In 2010 Mr Cameron promised ‘no ifs, no buts’ to cut net migration – the number of people entering the country minus the number leaving – to the tens of thousands.
Today’s figures show how the prime minister has spectacularly failed to meet the pledge although that hasn’t stopped him trying – yet again – to stop the dramatic inflow.
Now Cameron wants to restrict benefits to EU migrants and have another crackdown on illegal aliens. Anyone caught in the UK without the right to work will have their wages confiscated and be deported immediately, without being allowed to appeal until they are in their home country.
Last time the figures increased the prime minister shut colleges that only existed to provide visas to illegal immigrants. He also restricted the number of legitimate migrants from outside of the EU who were seeking work in the UK. Both reduced immigration but the effect was far outstripped by the number of migrants from the former communist countries in the EU.

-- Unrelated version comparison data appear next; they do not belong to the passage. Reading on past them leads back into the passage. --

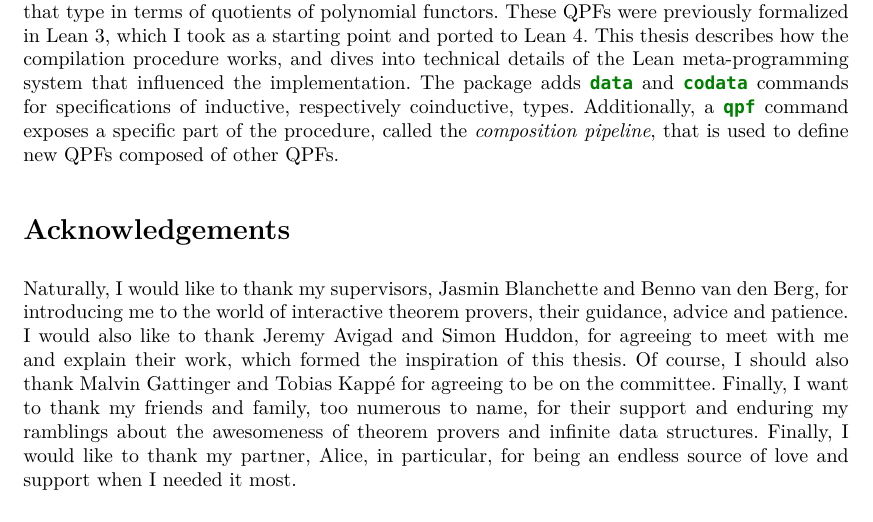
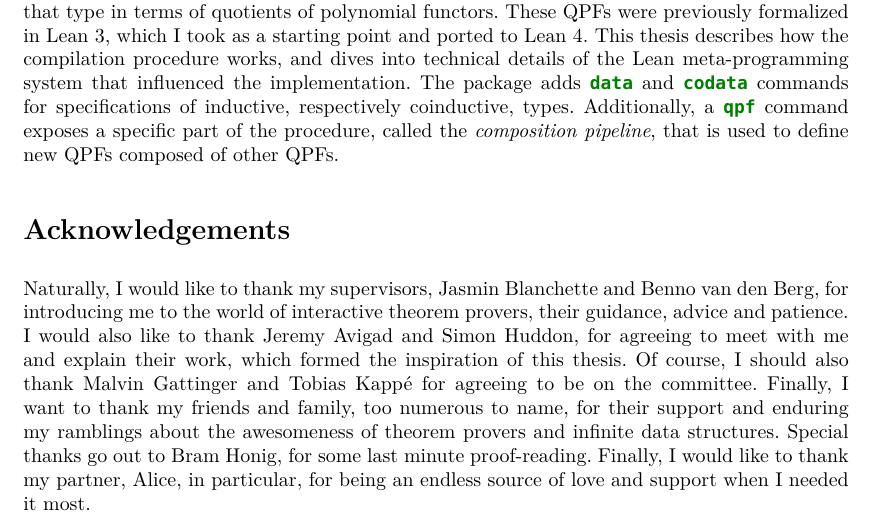
Before and after one commit to alexkeizer/Thesis, a LaTeX thesis (thesis.tex, which reads parts/titlepage.tex): part of page 2 of 53, cut so that both start at the same text. Compiled offline with XeLaTeX; a missing font is replaced by an installed copy or a similar font.

Commit message:
Acknowledgements add bram

```diff
--- a/parts/titlepage.tex
+++ b/parts/titlepage.tex
@@ -43,7 +43,7 @@ Naturally, I would like to thank my supervisors, Jasmin Blanchette and Benno van
 introducing me to the world of interactive theorem provers, their guidance, advice and patience.
 I would also like to thank Jeremy Avigad and Simon Huddon, for agreeing to meet with me and explain their work, which formed the inspiration of this thesis. Of course, I should also thank Malvin Gattinger and
 Tobias Kappé for agreeing to be on the committee. Finally, I want to thank my friends and family, too
-numerous to name, for their support and enduring my ramblings about the awesomeness of theorem provers and infinite data structures. Finally, I would like to thank my partner, Alice, in particular, for
+numerous to name, for their support and enduring my ramblings about the awesomeness of theorem provers and infinite data structures. Special thanks go out to Bram Honig, for some last minute proof-reading. Finally, I would like to thank my partner, Alice, in particular, for
 being an endless source of love and support when I needed it most.
 
 
```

Steven Woolfe MEP, the UKIP migration spokesman, slammed the government over its inability to controls the nation’s borders. He said:
“It has never been clearer that the UK borders are open to all whenever, wherever and however they want to come. The government has lost all control.
“The ONS report that 285,000 people came to work in the UK work last year. That is a city the size of Nottingham, which has nearly a 100 schools, 60 GP surgeries and several hospitals. Britain needs to provide the equivalent just to keep up with the workers arriving and this illustrates clearly the strain mass migration is putting on our public services.
“Government must act now in three areas. It must stop the free movement of people onto the UK from the EU. Second, it must improve the control systems and review the conditions for visa issuance for immigrants from non-EU countries. Third, it must increase the numbers of border control staff to ensure that we crack down on illegal immigrants entering the UK and can deport those who are caught once here.”
David Cameron had pledged to get net migration down to the “tens of thousands”, however in the run up to the election Theresa May downgraded the commitment to an “ambition”. The latest figures come as the EU is pushing for the UK to take tens of thousands of North African immigrants, fleeing the war in Libya.